Ashes of Light
Ashes of Light
Ashes of Light provides a broad spectrum of Levchev's work. This volume of new and selected poems testifies to the continuing vibrancy of the most critically acclaimed and popular poet in Bulgaria. Although a major voice protesting against oppression, he is also known for his poems about love and death and the mystery of existence. His is an orphic voice, tender and prophetic.
His sympathy with the working class is evident in such poems as "Lullaby" and "Gimmebreadye." He never lost his faith in socialist principles despite the crackdown on writers during the Cold War. His friend, Yevtushenko wrote him on his 70th birthday, "We didn't leave socialism; socialism left us."
One of the charming things about Levchev's poetry is his sly and often self-deprecating humor, even in his treatment of serious matters and grand themes. "Almost like Sisyphus / and quite like myself / I heave the stone a little," he begins in a poem on the swift passage of time and life's vanities. The poems in Ashes of Light are arranged in chronological order.
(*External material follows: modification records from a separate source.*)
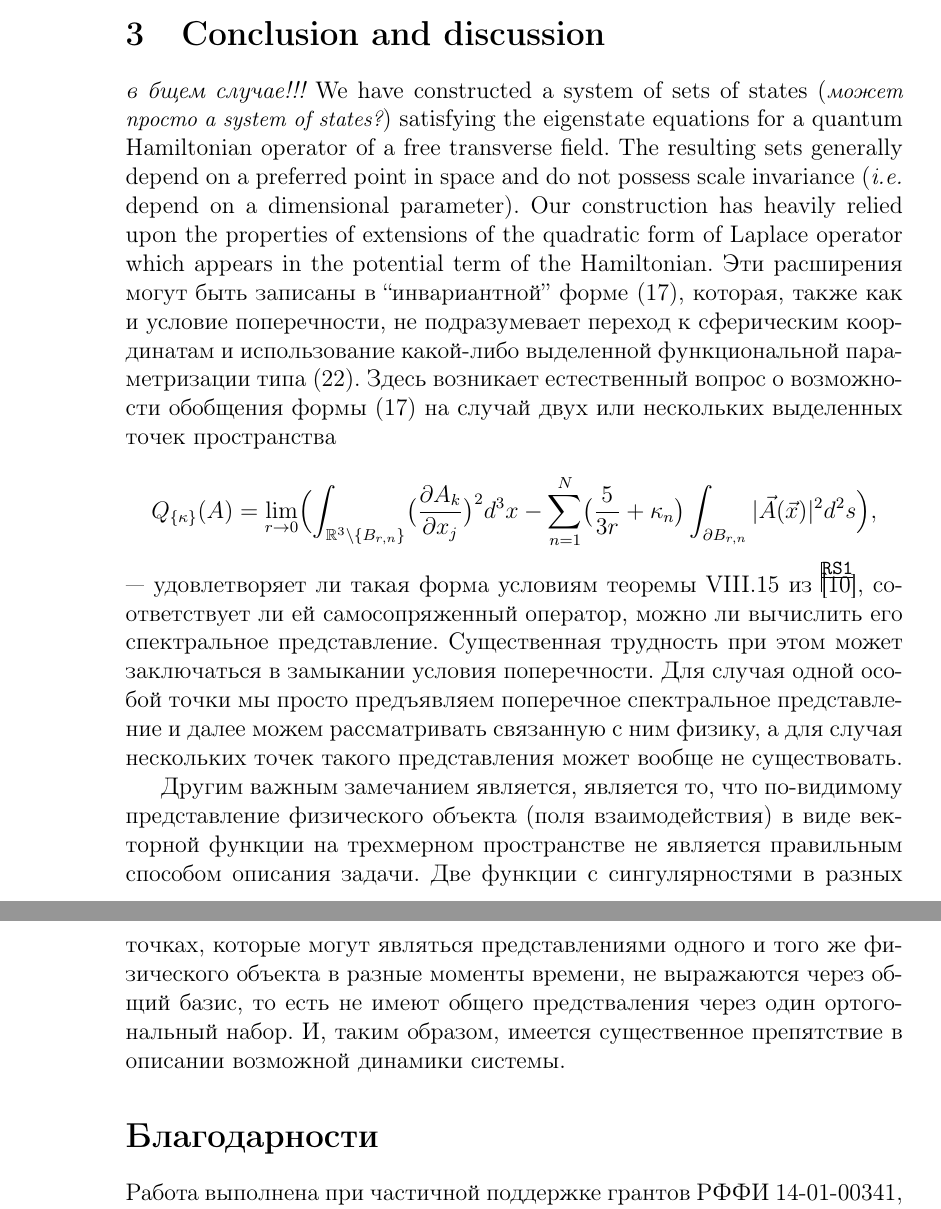
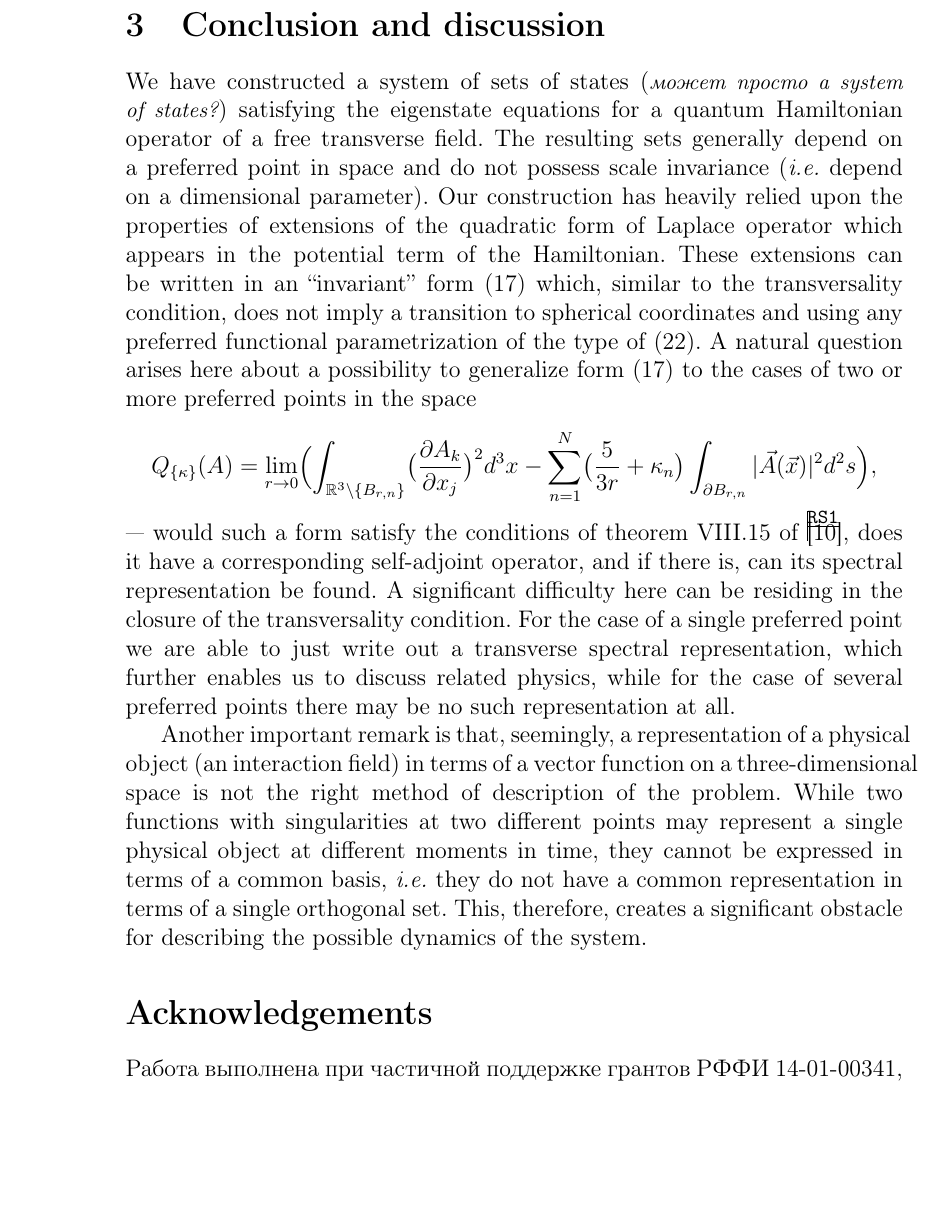
Before and after one commit to pasha-bolokhov/vacuum, a LaTeX paper (vacuum-en.tex): two parts of pages 20 and 21 of 22 before the commit and part of page 20 of 22 after it, the two joined at a grey line, cut so that both start at the same text, the shorter picture padded with empty space. Compiled offline with pdfLaTeX.

Commit message:
Complete translating Conclusion

```diff
--- a/vacuum-en.tex
+++ b/vacuum-en.tex
@@ -1495,7 +1492,6 @@ $ \hat{b}_{lm}(\lambda) $, $ \hat{b}'_{lm}(\lambda) $
 %                                                                              %
 %%%%%%%%%%%%%%%%%%%%%%%%%%%%%%%%%%%%%%%%%%%%%%%%%%%%%%%%%%%%%%%%%%%%%%%%%%%%%%%%
 \section{Conclusion and discussion}
-{\it в бщем случае!!!}
 	We have constructed a system of sets of states ({\it\small может просто a system of states?})
 	satisfying the eigenstate equations for a quantum Hamiltonian operator
 	of a free transverse field.
@@ -1504,15 +1500,15 @@ $ \hat{b}_{lm}(\lambda) $, $ \hat{b}'_{lm}(\lambda) $
 	Our construction has heavily relied upon the properties of extensions
 	of the quadratic form of Laplace operator which appears in the potential term
 	of the Hamiltonian.
-    Эти расширения могут быть записаны в ``инвариантной'' форме
-(\ref{QkA}),
-    которая, также как и условие поперечности, не подразумевает переход
-    к сферическим координатам и использование какой-либо выделенной
-    функциональной параметризации типа
+	These extensions can be written in an ``invariant'' form
+(\ref{QkA})
+	which, similar to the transversality condition, does not imply a transition
+	to spherical coordinates and using any preferred functional parametrization
+        of the type of
 (\ref{Atrexp}).
-    Здесь возникает естественный вопрос о возможности обобщения формы
+	A natural question arises here about a possibility to generalize form
 (\ref{QkA})
-    на случай двух или нескольких выделенных точек пространства
+	to the cases of two or more preferred points in the space
 \begin{equation*}
         Q_{\{\kappa\}}(A) = \lim_{r\to 0}\Bigl(
     \int_{\RR^{3}\setminus \{B_{r,n}\}}
@@ -1520,27 +1516,40 @@ $ \hat{b}_{lm}(\lambda) $, $ \hat{b}'_{lm}(\lambda) $
     \sum_{n=1}^{N}\bigl(\frac{5}{3r}	+ \kappa_{n}\bigr)
 	\int_{\partial B_{r,n}} |\vec{A}(\vec{x})|^{2} d^{2} s \Bigr) ,
 \end{equation*}
-    --- удовлетворяет ли такая форма условиям теоремы VIII.15 из
+	--- would such a form satisfy the conditions of theorem VIII.15 of
 \cite{RS1},
-    соответствует ли ей самосопряженный оператор, можно ли вычислить его
-    спектральное представление. Существенная трудность при этом
-    может заключаться в замыкании условия поперечности.
-    Для случая одной особой точки мы просто предъявляем поперечное спектральное
-    представление и далее можем рассматривать связанную с ним физику,
-    а для случая нескольких точек такого представления может вообще
-    не существовать.
-
-    Другим важным замечанием является, является то, что по-видимому
-    представление физического объекта (поля взаимодействия) в виде векторной
-    функции на трехмерном пространстве не является правильным способом
-    описания задачи. Две функции с сингулярностями в разных точках,
-    которые могут являться представлениями одного и того же физического
-    объекта в разные моменты времени, не выражаются через общий базис,
-    то есть не имеют общего предстваления через один ортогональный набор.
-    И, таким образом, имеется существенное препятствие в описании возможной
-    динамики системы.
-
-\section*{Благодарности}
+	does it have a corresponding self-adjoint operator, and if there is,
+	can its spectral representation be found.
+	A significant difficulty here can be residing in the closure of the
+	transversality condition.
+	For the case of a single preferred point we are able to just
+	write out a transverse spectral representation,
+	which further enables us to discuss related physics,
+	while for the case of several preferred points there may be no
+	such representation at all.
+
+	Another important remark is that, seemingly, a representation
+	of a physical object (an interaction field) in terms of a vector function
+	on a three-dimensional space is not the right method of description of the problem.
+	While two functions with singularities at two different points may represent
+	a single physical object at different moments in time, they
+	cannot be expressed in terms of a common basis,
+	{\it i.e.} they do not have a common representation in terms of a single
+	orthogonal set.
+	This, therefore, creates a significant obstacle for describing the possible
+	dynamics of the system.
+
+
+
+
+%%%%%%%%%%%%%%%%%%%%%%%%%%%%%%%%%%%%%%%%%%%%%%%%%%%%%%%%%%%%%%%%%%%%%%%%%%%%%%%%
+%                                                                              %
+%                                                                              %
+%                        A C K N O W L E D G E M E N T S                       %
+%                                                                              %
+%                                                                              %
+%%%%%%%%%%%%%%%%%%%%%%%%%%%%%%%%%%%%%%%%%%%%%%%%%%%%%%%%%%%%%%%%%%%%%%%%%%%%%%%%
+\section*{Acknowledgements}
     Работа выполнена при частичной поддержке грантов РФФИ 14-01-00341,
     15-01-03148 и программы ``Математические проблемы нелинейной динамики''
     РАН.
```
Also changed, not shown: vacuum-en.tex (3 more changed lines).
Read straight through in this order, they tell the story of a man who has thought much, suffered much, and loved much and who has a deep sense of spirituality and an abiding love for the natural world.
It is fitting that the art work accompanying the poems is by Mark Gerard McKee, who, during his time in Bulgaria, sketched many of the kinds of people Lyubomir writes about with the same passion and intensity. Although not "illustrations" in any sense of the word, these drawings capture the inherent spirit of the poet.